The Alewife district is a transit-rich location that contains some of the city’s last available large-scale land. If we are to meet our present and future housing needs, we must make the most of this resource.
This petition reduces buildable land in a number of ways. It establishes 25-foot yard setbacks for mature shade trees and mandates that at least 30 percent of lot area receives tree canopy coverage. It also sets aside 30 percent of each site for open space. The petitioners state a preferences for using “green infrastructure” — such as planting trees and creating landscapes — to capture stormwater, rather than underground storage tanks. But where storage tanks are allowed, they are required to be 50 percent larger than anticipated flood volume capacity.
Taken individually, these items may have environmental benefits, but added together they limit the areas where dense, transit-oriented development is feasible.
Housing will take longer to build — if it is built at all
The petition will subject almost all new construction in the Alewife District — as well as certain parts of Cambridgeport and East Cambridge — to the lengthy special permit process. This will make it much more costly and time-consuming to build new housing in those areas, particularly moderately-sized projects.
Though the petitioners deny that they are seeking a moratorium on housing development, the practical effects of some of their proposals are effectively the same.
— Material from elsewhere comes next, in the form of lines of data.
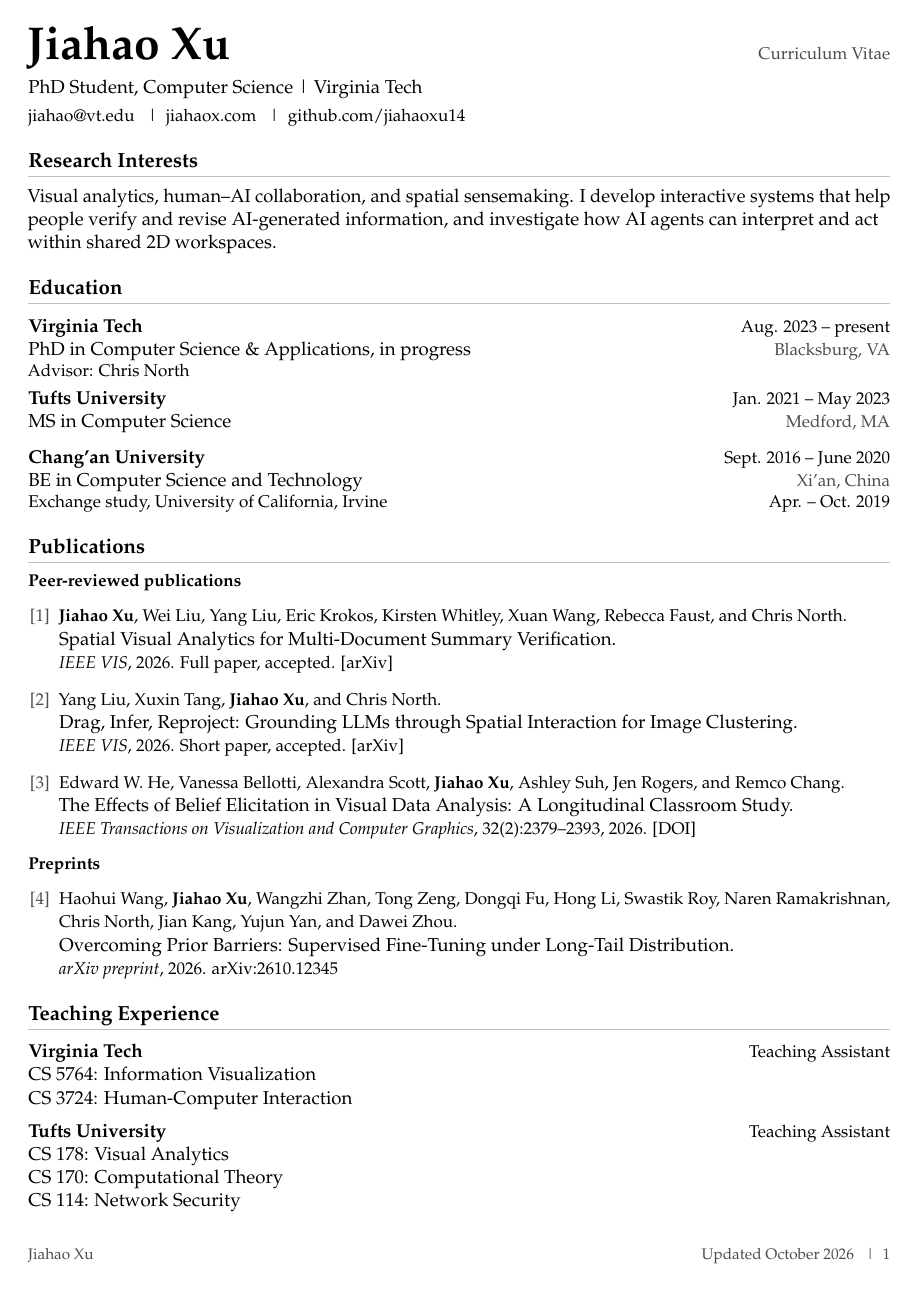
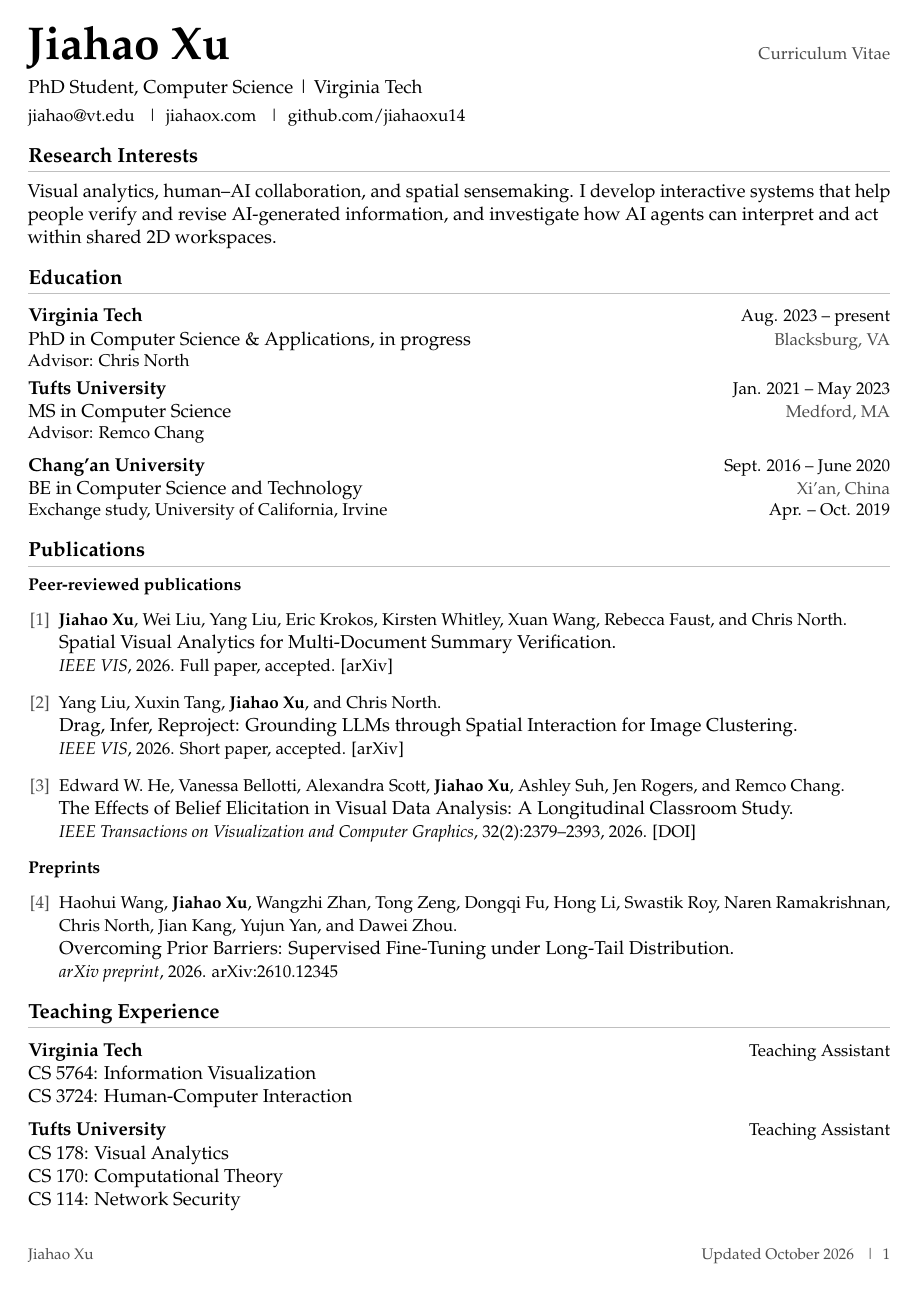
Before and after one commit to jiahaoxu14/jiahaoxu14.github.io, a LaTeX CV (docs/cv.tex): the whole page. Compiled offline with pdfLaTeX.

Commit message:
Add Tufts advisor to CV

```diff
--- a/docs/cv.tex
+++ b/docs/cv.tex
@@ -28,7 +28,7 @@
 \setlength{\footskip}{23pt}
 \raggedright
 \titleformat{\section}{\large\bfseries}{}{0pt}{}[\vspace{1pt}{\color{rulegray}\titlerule[0.3pt]}]
-\titlespacing*{\section}{0pt}{13pt}{7pt}
+\titlespacing*{\section}{0pt}{10pt}{7pt}
 \setlist[enumerate]{leftmargin=1.65em,label={[\arabic*]},
   font=\small\color{secondary},labelsep=0.5em,topsep=4pt,itemsep=8pt,parsep=0pt}
 
@@ -66,6 +66,7 @@ information, and investigate how AI agents can interpret and act within shared
 
 \cventry{Tufts University}{Medford, MA}
   {MS in Computer Science}{Jan. 2021 -- May 2023}
+{\small Advisor: Remco Chang}\par
 \vspace{6pt}
 
 \cventry{Chang'an University}{Xi'an, China}
```
Also changed, not shown: docs/Resume_Jiahao.pdf.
For instance, Alewife consists of a number of single roads that terminate, but the petition prevents new development on “dead-end roads”. This provision would effectively freeze construction until the city connects these streets into larger networks.
We must achieve both environmental protection and economic viability
We know how to build resilient housing on flood plains. This is already being done responsibly around the country and in our region. But many of the petition’s flood mitigation proposals far exceed the required remedies of our Commonwealth’s own environmental regulations, which are some of the most rigorous in the nation. In addition, the city already has many tools at its disposal to guarantee appropriate development, including EPA and DEP regulations that this petition ignores.
Overly-stringent flood plain protections and open space requirements may all but economically and physically stifle new construction, particularly affordable housing, due to higher costs and dimensional restrictions. This cannot be ignored, especially as our city faces a persistent affordable housing crisis. A more expensive Cambridge is not a more livable Cambridge.
ABC believes that the authors of this petition are sincere in their efforts to address climate change, and we recognize that the massive challenges we face require an active governmental response. However, we question the timing of this petition. The city is coming close to the end of the Envision Cambridge planning process, on which it has spent millions of dollars. We believe that the results will address many of the current petition’s problems.
We look forward to working with all concerned parties to craft a zoning plan that protects our most vulnerable neighborhoods from rising tides, without shutting out those who wish to live here.